How Art Retailers Platform 72 Are Saving A Trend-Setting Retail Strip From This Common Problem For Businesses
This local council’s decision is helping commercial and non-profit creative organisations establish themselves.
In the 90s, Oxford Street was a trend-setting retail strip and the pulsing heart of Sydney’s diverse gay community.
Today, high rents and two new Westfield shopping centres nearby have killed off many of the small businesses that made Oxford Street interesting, and even the gay community is non-committal about being there.
The problem can be traced back to the Sydney Olympics, when the City of South Sydney Council dramatically increased its tenants’ rents.
Fast forward to 2012 – the City of Sydney Council, who inherited the historic properties during the forced council merge of 2004, was faced with an urgent need to try and resuscitate the street, which was a depressingly monotonous wall of ‘For Lease’ signs.
I think there is a real demand for Australian creativity and expression and people just want to be able to buy it or view it.
How to Use Awareness of Consumer Demand to Bring a Trend-Setting Retail Strip Back from the Dead
The city launched the Oxford Street Cultural & Creative Spaces program, which made 18 short-term office and retail spaces in their property portfolio available to artists or creative workers for low rent. This would give the commercial and non-profit creative organisations the opportunity to establish themselves without worrying about money while returning some bohemian flavour to the street.
Platform72, a retail space featuring all-Australian artworks, has been one of the most successful participants. It was initially offered a six-month tenancy at 72 Oxford Street, Darlinghurst from February 2012, but the operation was viewed so favourably by the council that the lease was extended twice and is now due to expire at the end of this year.
“I think there is a real demand for Australian creativity and expression and people just want to be able to buy it or view it,” says Platform72 director, Juliet Rosser.
Innovation AND Revenue
Prices for the artworks range from five dollars to $15,000 and some of the artists include Craig Ruddy, Mary Shackman, Paola Talbert, Ember Fairbairn and Marnie Ross.
Rosser admits to initial challenges, changing people’s perceptions about art that’s not sold in a formal gallery, but the edgy, quality artworks soon won customers over. “We’ve got a lot of local community support,” she says. “People know they can buy a high-quality Australian artwork any day of the week.”
The store has been so successful that when Rosser approached Brand X, an organisation that matches artists with spaces, about a position on the level three ‘creative floor’ of Broadway’s new Central Park shopping centre, the developer Frasers Property intervened to offer a position on the ground floor, free of charge for six months.
It was a way for them to get different foot traffic through the centre − they thought it would be a better fit,” she says. “So suddenly we’re down on the ground floor next to international brands like Adidas!

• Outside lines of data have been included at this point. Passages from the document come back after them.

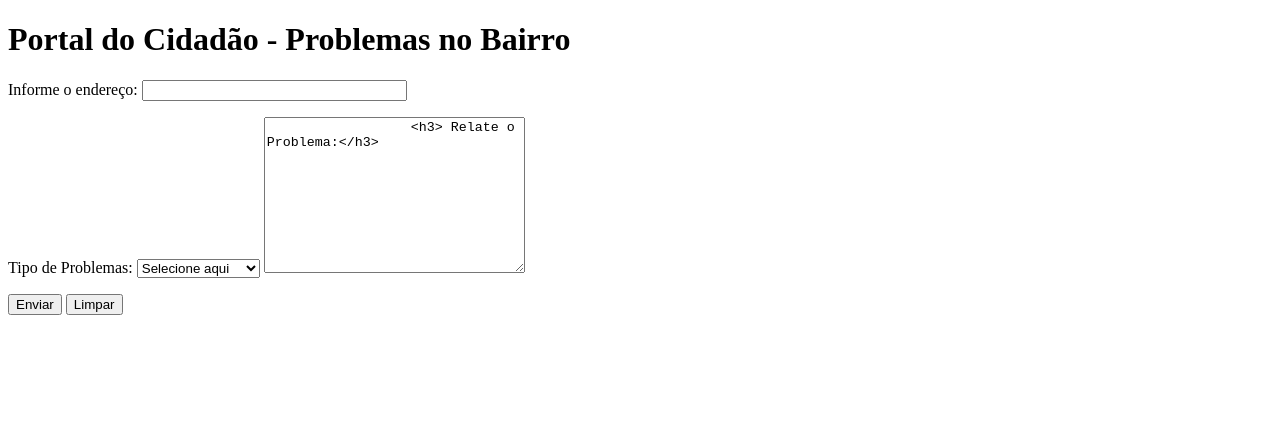
Repository: Marcelinalima/Java_JSP
Page: formulario_ex/src/main/webapp/reclamacoes.html
These files come from the project's save history. The page is drawn as it stood at one moment and after the next save; the edit follows.
The browser window is 1280 px wide. The pictures show the whole page.

Above is the page before, as saved 2023-04-17 15:46:54.

### formulario_ex/src/main/webapp/reclamacoes.html
<!DOCTYPE html>
<html>
<head>
<meta charset="UTF-8">
<title>Portal Cidadão</title>
</head>
<body>
    <h1>Portal do Cidadão - Problemas no Bairro</h1>

    <form action="/Formulario_ex/ReclamacoesServelet" method="post"></form>

      <p>Informe o endereço: <input type="text" name="p_nome" size="30" /></p>

		<label for= "tipo de problemas">Tipo de Problemas:</label>
		<select name="Tipo de problema">
		<option selected="selected" disabled>Selecione aqui</option>
		<option value="hospitais"> Hospitais</option>
		<option value="centro de saude">Centro de Saúde</option>
		<option value="praias">Praias</option>
		<option value="ruas">Ruas</option>
		<option value="escolas">Escolas</option>
	    </select>

		 <textarea name="message" rows="10" cols="30">
		  <h3> Relate o Problema:</h3>
		 </textarea>


		<p>
			<input type="submit" value="Enviar" />
			<input type="reset" value="Limpar" />
		</p>




</body>
</html>

After the next save:
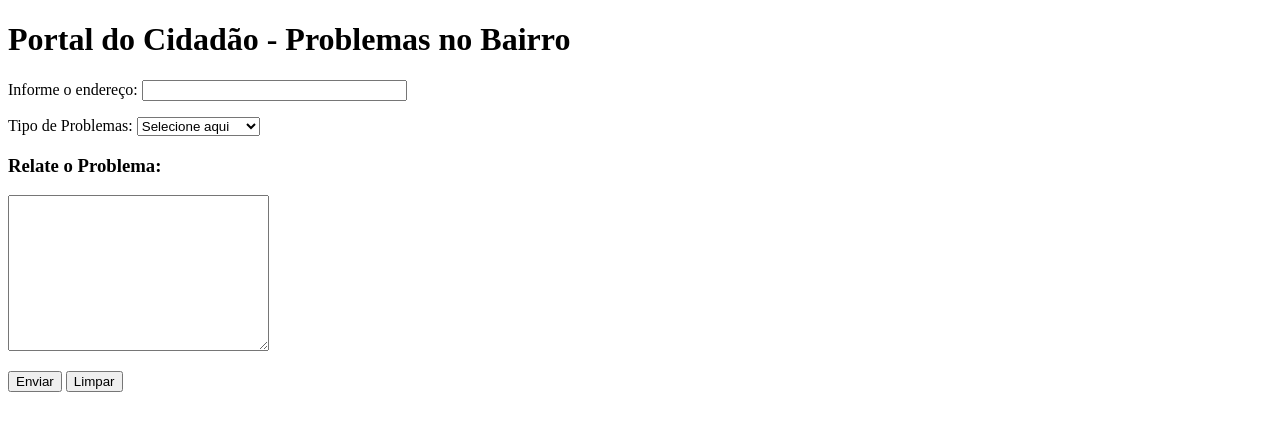
Saved 35 s later.
--- a/formulario_ex/src/main/webapp/reclamacoes.html
+++ b/formulario_ex/src/main/webapp/reclamacoes.html
@@ -21,8 +21,9 @@
 		<option value="escolas">Escolas</option>
 	    </select>
 
+	     <h3> Relate o Problema:</h3>
 		 <textarea name="message" rows="10" cols="30">
-		  <h3> Relate o Problema:</h3>
+
 		 </textarea>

It’s a huge learning curve to be in a retail centre and having to be open seven days a week.”
Rosser says Platform72 is more likely to sell smaller or more affordable artworks under $500 at Central Park while the bigger, more expensive pieces are more likely to sell on Oxford Street. “We have more astute art collector-buyers coming into Oxford Street, whereas at Central we have people from the ABC, local creative industries and lots of students,” she says.
Scale, Scale, Scale
The next step is a new, by-appointment showroom at St Leonards on the north shore. “It’s going to be a hub for our in-home consultation service,” she says. “People can come in and sit down with me and go through everything and find out what kind of artwork they really respond to. Then we take it to their place to see if it works.”
Rosser says that it has taken three years for Platform72 to find its feet − and that it wouldn’t have gotten there without council’s desire to activate its vacant spaces.
“Oxford Street Creative Spaces gave me the opportunity to try a very different business in the marketplace,” she says. “It allowed me to try different business models and allow a degree of experimentation I would not have been able to try with a commercial tenancy. I have no idea what I would have done without it.”
More than 45,000 people have visited the 18 properties in the Oxford Street Cultural & Creative Spaces program since it began in 2012 and the program has since been extended to another two City-owned properties on William Street.
This article appeared in Smarter Business Ideas magazine in August 2014.